Once the floor quiets down, you go to sleep, and at midnight, the nurse pages you and says the patient now has a headache, fatigue, and lethargy. You figure he's just not sleeping so you give him acetaminophen and zolpidem. You go back to bed.

At 3am, a code blue is called and you rush down to find...this patient. The code blue was called for respiratory depression and hypoxia. You note an oxygen saturation of 86% and the patient is minimally arousable. You go ahead and get an arterial blood gas, shown in the image. The patient's ABG is the tube on the left; a control ABG is on the right.

Challenge: The results of the ABG are pending, but your initial diagnosis is...what?

Image shown under Fair Use.

5 comments:

tree said...

methemoglobinemia

sid said...

Methaemoglobinemia

Anonymous said...

methemoglobinemia 2/2 benzocaine

Irene said...

love this site, craig! I guess methemoglobinemia :)

Craig Chen said...

Yes! I actually got asked this by an attending today! Good thing I looked it up :)
-
Hurricane I

This is methemoglobinemia, and one of the most common acquired causes are topical anesthetics like benzocaine (also called “Hurricane spray”). The blood in an arterial blood gas is described as dark-red, chocolate, or brownish.

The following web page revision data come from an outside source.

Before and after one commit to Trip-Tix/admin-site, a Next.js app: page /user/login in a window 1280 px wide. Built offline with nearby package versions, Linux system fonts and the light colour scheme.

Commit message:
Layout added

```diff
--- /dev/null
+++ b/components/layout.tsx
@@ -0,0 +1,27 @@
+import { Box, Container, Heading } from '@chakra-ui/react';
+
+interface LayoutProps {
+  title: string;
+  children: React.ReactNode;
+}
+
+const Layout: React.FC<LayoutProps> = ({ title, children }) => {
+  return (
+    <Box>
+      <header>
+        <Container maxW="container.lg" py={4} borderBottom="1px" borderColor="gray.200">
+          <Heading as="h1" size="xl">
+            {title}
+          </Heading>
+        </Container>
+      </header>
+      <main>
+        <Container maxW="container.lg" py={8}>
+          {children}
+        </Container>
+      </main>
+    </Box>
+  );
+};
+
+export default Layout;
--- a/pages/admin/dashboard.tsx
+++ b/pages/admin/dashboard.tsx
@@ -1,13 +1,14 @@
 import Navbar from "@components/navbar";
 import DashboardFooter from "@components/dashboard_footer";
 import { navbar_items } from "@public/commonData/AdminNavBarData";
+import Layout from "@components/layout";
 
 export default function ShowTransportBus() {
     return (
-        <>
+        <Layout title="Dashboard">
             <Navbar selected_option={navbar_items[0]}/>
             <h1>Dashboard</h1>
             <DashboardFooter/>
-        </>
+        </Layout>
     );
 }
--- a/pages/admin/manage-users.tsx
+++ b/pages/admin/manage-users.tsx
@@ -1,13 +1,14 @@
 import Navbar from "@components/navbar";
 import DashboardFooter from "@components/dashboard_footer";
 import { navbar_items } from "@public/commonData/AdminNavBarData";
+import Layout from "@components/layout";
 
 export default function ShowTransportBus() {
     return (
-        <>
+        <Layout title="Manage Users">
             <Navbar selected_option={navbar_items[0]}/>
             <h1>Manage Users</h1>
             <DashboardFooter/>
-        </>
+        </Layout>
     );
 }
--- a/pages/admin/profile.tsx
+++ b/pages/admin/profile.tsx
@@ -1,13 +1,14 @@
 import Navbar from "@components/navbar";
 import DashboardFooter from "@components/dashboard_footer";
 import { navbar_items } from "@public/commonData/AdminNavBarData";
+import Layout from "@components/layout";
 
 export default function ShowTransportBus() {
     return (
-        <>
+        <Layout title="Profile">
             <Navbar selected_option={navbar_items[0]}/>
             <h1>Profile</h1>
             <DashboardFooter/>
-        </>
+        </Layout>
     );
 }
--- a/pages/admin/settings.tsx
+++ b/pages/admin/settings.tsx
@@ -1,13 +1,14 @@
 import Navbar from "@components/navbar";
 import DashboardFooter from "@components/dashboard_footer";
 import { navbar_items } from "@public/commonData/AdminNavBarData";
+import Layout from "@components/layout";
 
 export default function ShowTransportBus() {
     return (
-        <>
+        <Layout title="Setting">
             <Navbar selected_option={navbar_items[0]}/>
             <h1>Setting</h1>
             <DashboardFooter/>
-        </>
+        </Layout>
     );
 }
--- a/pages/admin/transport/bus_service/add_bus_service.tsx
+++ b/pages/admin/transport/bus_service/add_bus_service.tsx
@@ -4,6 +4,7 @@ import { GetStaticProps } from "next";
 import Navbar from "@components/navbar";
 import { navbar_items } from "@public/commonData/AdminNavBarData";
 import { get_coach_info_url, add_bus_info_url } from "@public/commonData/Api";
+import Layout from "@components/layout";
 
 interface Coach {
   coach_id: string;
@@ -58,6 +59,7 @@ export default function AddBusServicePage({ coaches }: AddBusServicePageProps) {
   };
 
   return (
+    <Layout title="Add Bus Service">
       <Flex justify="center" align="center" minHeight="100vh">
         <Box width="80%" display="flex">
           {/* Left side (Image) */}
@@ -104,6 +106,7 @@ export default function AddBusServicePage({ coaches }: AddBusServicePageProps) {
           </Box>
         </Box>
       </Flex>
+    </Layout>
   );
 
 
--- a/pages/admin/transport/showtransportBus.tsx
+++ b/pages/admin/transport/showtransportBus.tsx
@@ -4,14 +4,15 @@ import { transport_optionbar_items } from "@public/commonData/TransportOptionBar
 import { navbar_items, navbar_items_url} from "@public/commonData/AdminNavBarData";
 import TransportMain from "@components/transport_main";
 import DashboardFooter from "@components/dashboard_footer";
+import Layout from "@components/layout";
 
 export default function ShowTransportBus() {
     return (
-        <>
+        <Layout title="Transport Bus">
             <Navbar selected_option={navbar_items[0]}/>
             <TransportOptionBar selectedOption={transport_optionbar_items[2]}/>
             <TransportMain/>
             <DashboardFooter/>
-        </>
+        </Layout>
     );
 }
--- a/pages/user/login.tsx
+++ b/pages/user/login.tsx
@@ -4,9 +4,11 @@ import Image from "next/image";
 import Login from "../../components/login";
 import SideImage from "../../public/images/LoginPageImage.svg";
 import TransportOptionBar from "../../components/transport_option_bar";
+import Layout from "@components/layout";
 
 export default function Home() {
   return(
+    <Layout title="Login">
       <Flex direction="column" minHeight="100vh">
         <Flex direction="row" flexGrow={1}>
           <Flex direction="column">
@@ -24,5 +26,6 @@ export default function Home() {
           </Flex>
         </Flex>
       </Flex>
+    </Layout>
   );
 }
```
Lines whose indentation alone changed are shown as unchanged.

In methemoglobinemia, the oxygen saturation is close to 85% but the PaO2 is normal.

Sources: UpToDate; www.nejm.org.